By Kevin Kelley
Most dogs make facial expressions that will make people go “awwww.”
But Dexter McGoogles boasts a pair of blue eyes that set him apart.
“Our neighbors call him Sinatra,’” said his owner, Roianne Miele.
Dexter’s unique look has earned him a part-time gig as a model for American Greetings cards. So far, the dachshund has been featured on five cards.
Dexter’s story begins in early 2011, when Miele’s teenage son, Neil, wanted another dog. He came across a photo of Dexter on the website of an animal rescue website.
The Mieles drove just across the Ohio-Michigan border to pick up the dachshund from the foster family that had been caring for him. Dexter had been born eight weeks earlier at a puppy mill, Miele was told.
As the Mieles were driving home, they noticed a feature that would become his calling card. Dexter was slightly cross-eyed.
“I don’t think he does it all the time,” Roianne Miele said, adding that the feature happens more when Dexter is sleepy or nervous. A veterinarian told her it was the result of weak eye muscles.
The dachshund’s foster family had named him Dexter. Miele added McGoogles. “His eyes are so googly,” she explained.

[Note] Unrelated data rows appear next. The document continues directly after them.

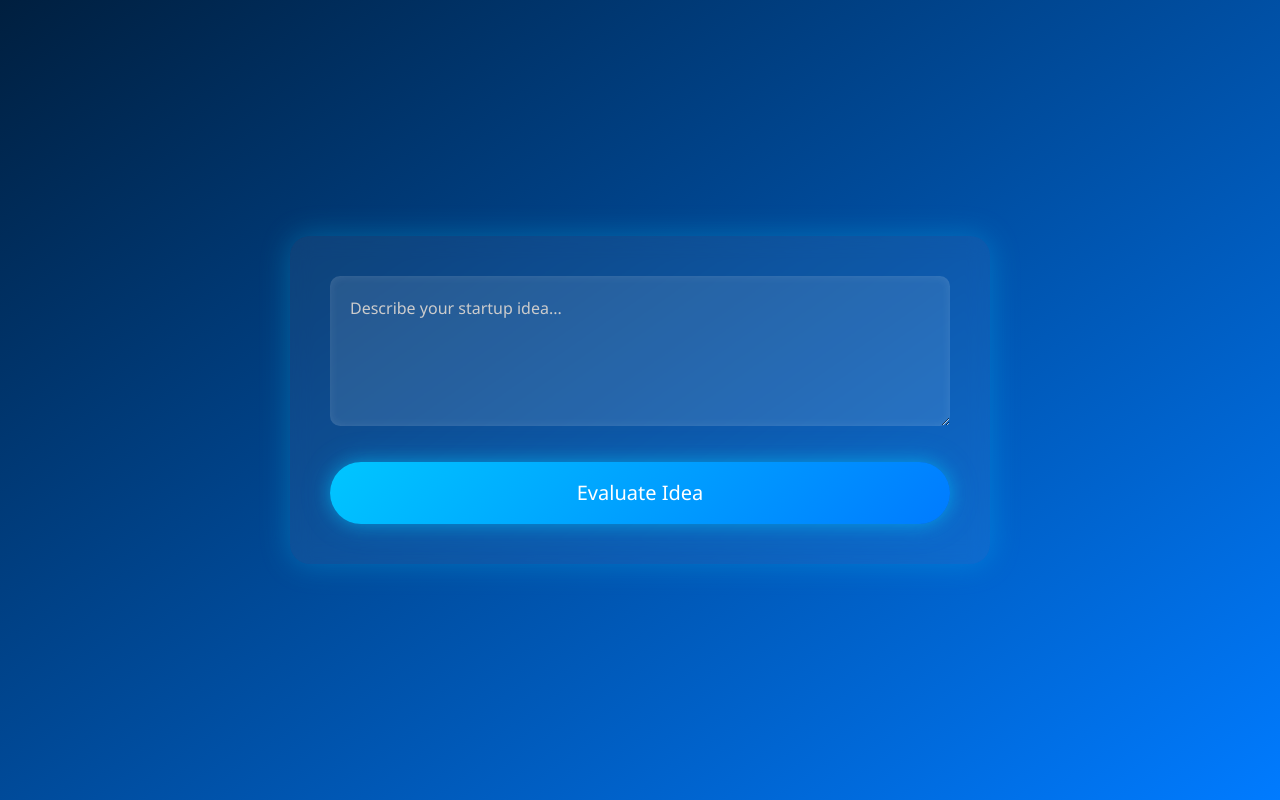
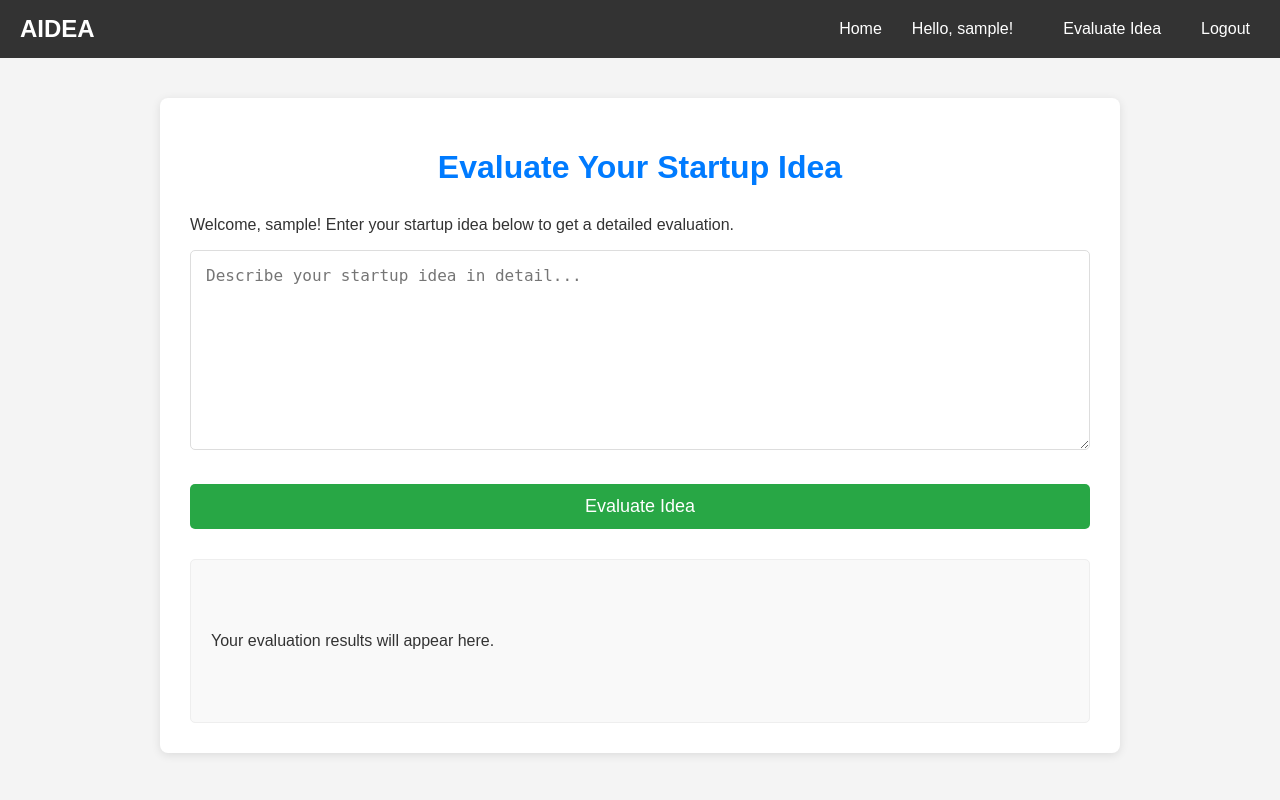
Before and after one commit to OSS-Mind/aidea0, a Flask app: page /evaluate_page in a window 1280 px wide. Run offline with Flask 3, Linux system fonts and the light colour scheme; the visitor is signed in with stand-in values (Sample User, id 1); some libraries are stand-ins or nearby versions.

Commit message:
Update evaluate.html

```diff
--- a/templates/evaluate.html
+++ b/templates/evaluate.html
@@ -1,155 +1,236 @@
 <!DOCTYPE html>
 <html lang="en">
 <head>
-  <meta charset="UTF-8" />
-  <meta name="viewport" content="width=device-width, initial-scale=1.0"/>
-  <title>AIDEA - Evaluate Your Idea</title>
-  <link href="https://cdn.jsdelivr.net/npm/bootstrap@5.3.0-alpha1/dist/css/bootstrap.min.css" rel="stylesheet">
-  <link href="https://unpkg.com/aos@2.3.1/dist/aos.css" rel="stylesheet" />
+    <meta charset="UTF-8">
+    <meta name="viewport" content="width=device-width, initial-scale=1.0">
+    <title>Evaluate Your Idea - AIDEA</title>
+    <link rel="stylesheet" href="{{ url_for('static', filename='stle.css') }}">
     <style>
+        /* Basic styling for layout and navigation */
         body {
-      font-family: 'Segoe UI', sans-serif;
+            font-family: Arial, sans-serif;
             margin: 0;
             padding: 0;
-      background: linear-gradient(145deg, #001f3f, #007bff);
+            background-color: #f4f4f4;
+            color: #333;
+        }
+        nav {
+            background-color: #333;
             color: white;
-      min-height: 100vh;
+            padding: 15px 20px;
+            display: flex;
+            justify-content: space-between;
+            align-items: center;
+        }
+        nav .logo {
+            font-size: 24px;
+            font-weight: bold;
+            color: white;
+            text-decoration: none;
+        }
+        nav ul {
+            list-style: none;
+            margin: 0;
+            padding: 0;
             display: flex;
             align-items: center;
-      justify-content: center;
         }
-
-    .evaluate-container {
-      max-width: 700px;
-      width: 100%;
-      padding: 40px;
-      background: rgba(255,255,255,0.05);
-      backdrop-filter: blur(10px);
-      border-radius: 20px;
-      box-shadow: 0 0 30px rgba(0, 198, 255, 0.3);
-      animation: fadeIn 1s ease forwards;
+        nav ul li {
+            margin-left: 20px;
         }
-
-    @keyframes fadeIn {
-      from { opacity: 0; transform: translateY(50px); }
-      to { opacity: 1; transform: translateY(0); }
+        nav ul li a {
+            color: white;
+            text-decoration: none;
+            font-size: 16px;
+            padding: 5px 10px;
+            border-radius: 4px;
         }
-
+        nav ul li a:hover {
+            background-color: #555;
+        }
+        nav .welcome-message {
+            color: white;
+            margin-right: 20px;
+        }
+        .container {
+            max-width: 900px;
+            margin: 40px auto;
+            padding: 30px;
+            background-color: white;
+            border-radius: 8px;
+            box-shadow: 0 2px 10px rgba(0, 0, 0, 0.1);
+        }
+        h1 {
+            text-align: center;
+            color: #007bff;
+            margin-bottom: 30px;
+        }
         textarea {
             width: 100%;
+            padding: 15px;
+            margin-bottom: 20px;
+            border: 1px solid #ddd;
+            border-radius: 5px;
+            font-size: 16px;
+            min-height: 200px;
+            box-sizing: border-box;
+        }
+        button {
+            background-color: #28a745;
+            color: white;
+            padding: 12px 25px;
+            border: none;
+            border-radius: 5px;
+            cursor: pointer;
+            font-size: 18px;
+            width: 100%;
+            transition: background-color 0.3s ease;
+        }
+        button:hover {
+            background-color: #218838;
+        }
+        .loading-spinner {
+            display: none; /* Hidden by default */
+            border: 4px solid #f3f3f3;
+            border-top: 4px solid #3498db;
+            border-radius: 50%;
+            width: 30px;
+            height: 30px;
+            animation: spin 1s linear infinite;
+            margin: 20px auto;
+        }
+        @keyframes spin {
+            0% { transform: rotate(0deg); }
+            100% { transform: rotate(360deg); }
+        }
+        #result-area {
+            margin-top: 30px;
             padding: 20px;
-      border-radius: 10px;
-      border: none;
-      font-size: 16px;
-      resize: vertical;
-      min-height: 150px;
-      background: rgba(255,255,255,0.1);
-      color: white;
-      box-shadow: inset 0 0 10px rgba(255,255,255,0.1);
+            background-color: #f9f9f9;
+            border: 1px solid #eee;
+            border-radius: 5px;
+            white-space: pre-wrap; /* Preserves whitespace and line breaks */
+            word-wrap: break-word; /* Breaks long words */
         }
-
-    textarea::placeholder {
-      color: #ccc;
+        #result-area pre {
+            margin: 0;
+            font-family: inherit; /* Use body font */
         }
-
-    .glow-button {
-      display: block;
-      width: 100%;
-      padding: 16px;
-      margin-top: 30px;
-      font-size: 20px;
-      color: white;
-      border: none;
-      border-radius: 50px;
-      background: linear-gradient(135deg, #00c6ff, #007bff);
-      box-shadow: 0 0 15px rgba(0,198,255,0.4), 0 0 30px rgba(0,198,255,0.3);
-      transition: 0.3s ease;
-      cursor: pointer;
+        .flash-messages {
+            list-style: none;
+            padding: 0;
+            margin: 20px 0;
+            text-align: center;
         }
-
-    .glow-button:hover {
-      box-shadow: 0 0 25px #00e0ff, 0 0 60px #00e0ff;
-      background: linear-gradient(135deg, #00e0ff, #007bff);
+        .flash-messages li {
+            padding: 10px;
+            margin-bottom: 10px;
+            border-radius: 4px;
+            display: inline-block;
         }
-
-    .result-box {
-      background-color: white;
-      color: black;
-      padding: 20px;
-      margin-top: 30px;
-      border-radius: 10px;
-      box-shadow: 0 4px 8px rgba(0, 0, 0, 0.1);
-      display: none;
+        .flash-messages .success {
+            background-color: #d4edda;
+            color: #155724;
+            border: 1px solid #c3e6cb;
         }
-
-    #loadingMessage {
-      text-align: center;
-      font-size: 16px;
-      color: #ccc;
-      margin-top: 10px;
-      display: none;
+        .flash-messages .danger {
+            background-color: #f8d7da;
+            color: #721c24;
+            border: 1px solid #f5c6cb;
+        }
+        .flash-messages .info {
+            background-color: #d1ecf1;
+            color: #0c5460;
+            border: 1px solid #bee5eb;
         }
     </style>
 </head>
 <body>
+    <nav>
+        <a href="{{ url_for('index') }}" class="logo">AIDEA</a>
+        <ul>
+            <li><a href="{{ url_for('index') }}">Home</a></li>
+            {% if current_user.is_authenticated %}
+                <li class="welcome-message">Hello, {{ current_user.username }}!</li>
+                <li><a href="{{ url_for('evaluate_page') }}">Evaluate Idea</a></li>
+                <li><a href="{{ url_for('logout') }}">Logout</a></li>
+            {% else %}
+                <li><a href="{{ url_for('signup') }}">Sign Up</a></li>
+                <li><a href="{{ url_for('login') }}">Login</a></li>
+            {% endif %}
+        </ul>
+    </nav>
 
-  <div class="evaluate-container">
-    <form id="ideaForm">
-      <textarea id="ideaInput" placeholder="Describe your startup idea..."></textarea>
-      <button type="submit" class="glow-button">Evaluate Idea</button>
-      <div id="loadingMessage">⏳ Evaluating your idea...</div>
-    </form>
+    {% with messages = get_flashed_messages(with_categories=true) %}
+        {% if messages %}
+            <ul class="flash-messages">
+            {% for category, message in messages %}
+                <li class="{{ category }}">{{ message }}</li>
+            {% endfor %}
+            </ul>
+        {% endif %}
+    {% endwith %}
 
-    <div id="resultSection" class="result-box">
-      <h4>Evaluation Result:</h4>
-      <p id="evaluationResult"></p>
+    <div class="container">
+        <h1>Evaluate Your Startup Idea</h1>
+        {% if username %}
+            <p>Welcome, {{ username }}! Enter your startup idea below to get a detailed evaluation.</p>
+        {% else %}
+            <p>Please log in to evaluate your startup idea.</p>
+        {% endif %}
+
+        <textarea id="ideaInput" placeholder="Describe your startup idea in detail..."></textarea>
+        <button onclick="evaluateIdea()">Evaluate Idea</button>
+
+        <div class="loading-spinner" id="loadingSpinner"></div>
+
+        <div id="result-area">
+            <p>Your evaluation results will appear here.</p>
         </div>
     </div>
 
-  <script src="https://code.jquery.com/jquery-3.6.0.min.js"></script>
     <script>
-    function typeWriterEffect(text, element, speed = 20) {
-      let i = 0;
-      element.html('');
-      function type() {
-        if (i < text.length) {
-          element.append(text.charAt(i));
-          i++;
-          setTimeout(type, speed);
-        }
-      }
-      type();
-    }
+        async function evaluateIdea() {
+            const ideaInput = document.getElementById("ideaInput").value;
+            const resultArea = document.getElementById("result-area");
+            const loadingSpinner = document.getElementById("loadingSpinner");
+            const evaluateButton = document.querySelector('button');
 
-    $('#ideaForm').on('submit', function (event) {
-      event.preventDefault();
-      var ideaText = $('#ideaInput').val();
-
-      if (ideaText.trim() === "") {
-        alert("Please enter your startup idea.");
+            if (!ideaInput.trim()) {
+                resultArea.innerHTML = "<p style='color: red;'>Please enter your startup idea.</p>";
                 return;
             }
 
-      $('#loadingMessage').fadeIn(200);
-      $('#resultSection').fadeOut(100);
+            // Show loading spinner and disable button
+            loadingSpinner.style.display = "block";
+            evaluateButton.disabled = true;
+            resultArea.innerHTML = "<p>Evaluating your idea...</p>";
 
-      $.ajax({
-        url: '/evaluate',
+            try {
+                const response = await fetch('/evaluate', {
                     method: 'POST',
-        contentType: 'application/json',
-        data: JSON.stringify({ input_text: ideaText }),
-        success: function (response) {
-          $('#loadingMessage').fadeOut(200);
-          const formatted = response.result.replace(/^([A-Z][A-Z\s\-]{3,})$/gm, '<div class="section-heading">$1</div>');
-          $('#resultSection').fadeIn(500);
-          typeWriterEffect(formatted, $('#evaluationResult'));
+                    headers: {
+                        'Content-Type': 'application/json'
                     },
-        error: function (xhr) {
-          alert('Error: ' + (xhr.responseJSON?.error || "Unknown error"));
-          $('#loadingMessage').fadeOut(200);
+                    body: JSON.stringify({ input_text: ideaInput })
+                });
+
+                const data = await response.json();
+
+                if (response.ok) {
+                    resultArea.innerHTML = `<pre>${data.result}</pre>`;
+                } else {
+                    resultArea.innerHTML = `<p style='color: red;'>Error: ${data.error || 'Something went wrong.'}</p>`;
                 }
-      });
-    });
+            } catch (error) {
+                console.error('Error:', error);
+                resultArea.innerHTML = `<p style='color: red;'>An error occurred. Please try again later.</p>`;
+            } finally {
+                // Hide loading spinner and enable button
+                loadingSpinner.style.display = "none";
+                evaluateButton.disabled = false;
+            }
+        }
     </script>
 </body>
 </html>
```
Lines whose indentation alone changed are shown as unchanged.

Dexter’s first brush with fame came after a family friend posted a photo of the dog on the Internet that went viral on Reddit. The photo will be featured in an upcoming book entitled “64 Reasons Cats Are Better Than Dogs.”
Miele, who works at a local travel agency, showed the photo to fellow guests at a 2012 New Year’s Eve party. One guest happened to be an American Greetings employee, who proposed that Dexter be featured on its products.

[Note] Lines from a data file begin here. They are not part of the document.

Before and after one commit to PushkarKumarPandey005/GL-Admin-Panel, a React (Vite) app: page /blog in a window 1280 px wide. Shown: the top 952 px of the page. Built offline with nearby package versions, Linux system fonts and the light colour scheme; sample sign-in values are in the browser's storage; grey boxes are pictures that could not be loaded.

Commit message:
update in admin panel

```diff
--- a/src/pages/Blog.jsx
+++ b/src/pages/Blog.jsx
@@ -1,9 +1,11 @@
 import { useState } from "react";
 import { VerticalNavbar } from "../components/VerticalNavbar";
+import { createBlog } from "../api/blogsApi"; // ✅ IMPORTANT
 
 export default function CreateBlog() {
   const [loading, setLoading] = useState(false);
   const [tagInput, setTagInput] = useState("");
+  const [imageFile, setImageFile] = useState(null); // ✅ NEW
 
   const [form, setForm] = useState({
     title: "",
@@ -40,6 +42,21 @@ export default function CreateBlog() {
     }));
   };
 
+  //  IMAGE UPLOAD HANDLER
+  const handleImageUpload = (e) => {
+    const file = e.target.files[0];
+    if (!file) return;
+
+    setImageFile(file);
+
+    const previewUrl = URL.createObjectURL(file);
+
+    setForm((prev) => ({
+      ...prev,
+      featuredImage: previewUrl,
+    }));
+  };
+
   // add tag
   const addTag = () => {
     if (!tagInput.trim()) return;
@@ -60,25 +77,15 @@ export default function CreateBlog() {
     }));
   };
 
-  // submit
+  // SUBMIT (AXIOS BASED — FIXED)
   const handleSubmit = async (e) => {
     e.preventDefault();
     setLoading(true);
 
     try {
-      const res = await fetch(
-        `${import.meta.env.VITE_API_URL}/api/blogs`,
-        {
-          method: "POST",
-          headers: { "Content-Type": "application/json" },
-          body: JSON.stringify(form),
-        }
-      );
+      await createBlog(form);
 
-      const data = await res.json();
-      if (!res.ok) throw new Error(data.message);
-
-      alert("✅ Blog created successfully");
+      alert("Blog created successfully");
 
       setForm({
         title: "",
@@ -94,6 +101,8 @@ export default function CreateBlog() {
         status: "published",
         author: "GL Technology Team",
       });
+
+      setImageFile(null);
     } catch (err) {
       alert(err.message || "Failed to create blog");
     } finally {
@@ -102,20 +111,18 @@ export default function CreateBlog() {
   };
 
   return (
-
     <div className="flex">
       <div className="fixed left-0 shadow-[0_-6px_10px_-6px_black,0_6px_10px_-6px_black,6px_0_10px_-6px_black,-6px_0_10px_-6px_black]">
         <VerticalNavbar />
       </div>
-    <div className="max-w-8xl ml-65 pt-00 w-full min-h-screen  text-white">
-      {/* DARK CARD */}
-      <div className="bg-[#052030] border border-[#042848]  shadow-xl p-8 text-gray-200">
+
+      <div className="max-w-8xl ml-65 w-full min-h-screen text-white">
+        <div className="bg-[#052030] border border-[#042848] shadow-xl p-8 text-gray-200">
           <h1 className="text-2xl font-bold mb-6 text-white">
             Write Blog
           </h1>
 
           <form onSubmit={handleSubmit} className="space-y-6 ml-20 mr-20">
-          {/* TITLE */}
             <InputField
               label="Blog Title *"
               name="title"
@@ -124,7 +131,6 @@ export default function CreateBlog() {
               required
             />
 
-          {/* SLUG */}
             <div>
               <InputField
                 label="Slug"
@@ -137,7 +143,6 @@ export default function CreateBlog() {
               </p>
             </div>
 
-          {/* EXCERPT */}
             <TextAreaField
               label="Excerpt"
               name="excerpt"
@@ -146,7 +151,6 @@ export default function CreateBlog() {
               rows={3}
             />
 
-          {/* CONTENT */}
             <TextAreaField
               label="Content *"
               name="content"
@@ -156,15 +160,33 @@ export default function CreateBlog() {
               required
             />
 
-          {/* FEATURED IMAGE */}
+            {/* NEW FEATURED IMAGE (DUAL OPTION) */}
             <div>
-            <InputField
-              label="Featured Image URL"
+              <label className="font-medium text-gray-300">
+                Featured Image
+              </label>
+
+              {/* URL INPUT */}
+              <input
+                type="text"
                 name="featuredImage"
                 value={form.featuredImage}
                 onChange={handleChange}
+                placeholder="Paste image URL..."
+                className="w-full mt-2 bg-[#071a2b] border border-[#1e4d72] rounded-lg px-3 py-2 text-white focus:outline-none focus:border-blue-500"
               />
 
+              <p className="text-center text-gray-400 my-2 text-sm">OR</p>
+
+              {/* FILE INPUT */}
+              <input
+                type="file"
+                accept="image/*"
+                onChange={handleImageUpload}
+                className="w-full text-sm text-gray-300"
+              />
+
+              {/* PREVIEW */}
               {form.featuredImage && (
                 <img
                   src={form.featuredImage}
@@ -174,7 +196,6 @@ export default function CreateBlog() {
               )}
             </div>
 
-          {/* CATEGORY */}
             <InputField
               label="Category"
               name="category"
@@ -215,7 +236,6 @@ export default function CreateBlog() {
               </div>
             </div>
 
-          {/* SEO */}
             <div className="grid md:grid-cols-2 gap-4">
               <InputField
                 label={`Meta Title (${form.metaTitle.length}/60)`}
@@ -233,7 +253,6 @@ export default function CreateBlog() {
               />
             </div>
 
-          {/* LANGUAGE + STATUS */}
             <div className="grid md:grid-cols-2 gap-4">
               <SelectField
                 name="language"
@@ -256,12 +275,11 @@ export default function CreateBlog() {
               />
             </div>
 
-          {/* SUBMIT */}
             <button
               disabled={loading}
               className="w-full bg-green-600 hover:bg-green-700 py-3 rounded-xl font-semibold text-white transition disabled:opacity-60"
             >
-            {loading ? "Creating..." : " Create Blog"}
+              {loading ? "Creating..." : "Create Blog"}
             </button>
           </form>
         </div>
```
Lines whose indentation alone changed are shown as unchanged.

That involved having Dexter participate in a photoshoot, an activity for which he was ill-prepared.
“The first one was horrible,” Miele said, adding that Dexter acted like a stubborn child. “He doesn’t listen. He’s a brat.”
Miele hired an animal trainer for Dexter, and later photoshoots went better, she said. But Miele acknowledged she’s since let Dexter slip back into his bad habits.
Even so, Dexter appeared to be on his best behavior when West Life visited him at his West 223rd Street home recently. Although Miele said Dexter is often nervous with people he doesn’t know well, he came across as very friendly.
Audrey Jones, a photographer with American Greetings, said Dexter has become more agreeable to the demands of being a model.
“We just dress him up in a bunch of accessories,” Jones said of the process.
The pairing of Dexter and American Greetings is a great match, Jones said, because animals are the top subject for their cards, and extreme expressions are easy to write to.
On some cards, American Greetings exaggerates the facial expressions using Photoshop. But that’s not necessary with Dexter.
“Now that we actually found a dog whose eyes look like that, people think we’ve Photoshopped them,” she said.
Cards featuring Dexter have sold well for American Greetings, Jones said. So far, he’s been featured on five cards – including ones for Valentine’s Day and Christmas.
Dexter’s modeling career, though, “barely pays the vet’s bills,” Miele said. She’s looked into getting the dachshund an agent.
For now, Miele takes Dexter to local animal charity events. He won the “most handsome dog” title at Fairview Park Summerfest two years ago, she said.
Miele’s dream is for Dexter to be the star of an animated film. Story topics could include his adventures with his doggy wife, Chelsea, and Logan, the family cat. All get along very well, Miele said.
She’d also like to see her dog become as huge an Internet sensation a Grumpy Cat. Dexter currently has many followers, particularly children, on Facebook and Instagram.
“People just really get a laugh out of him,” she said.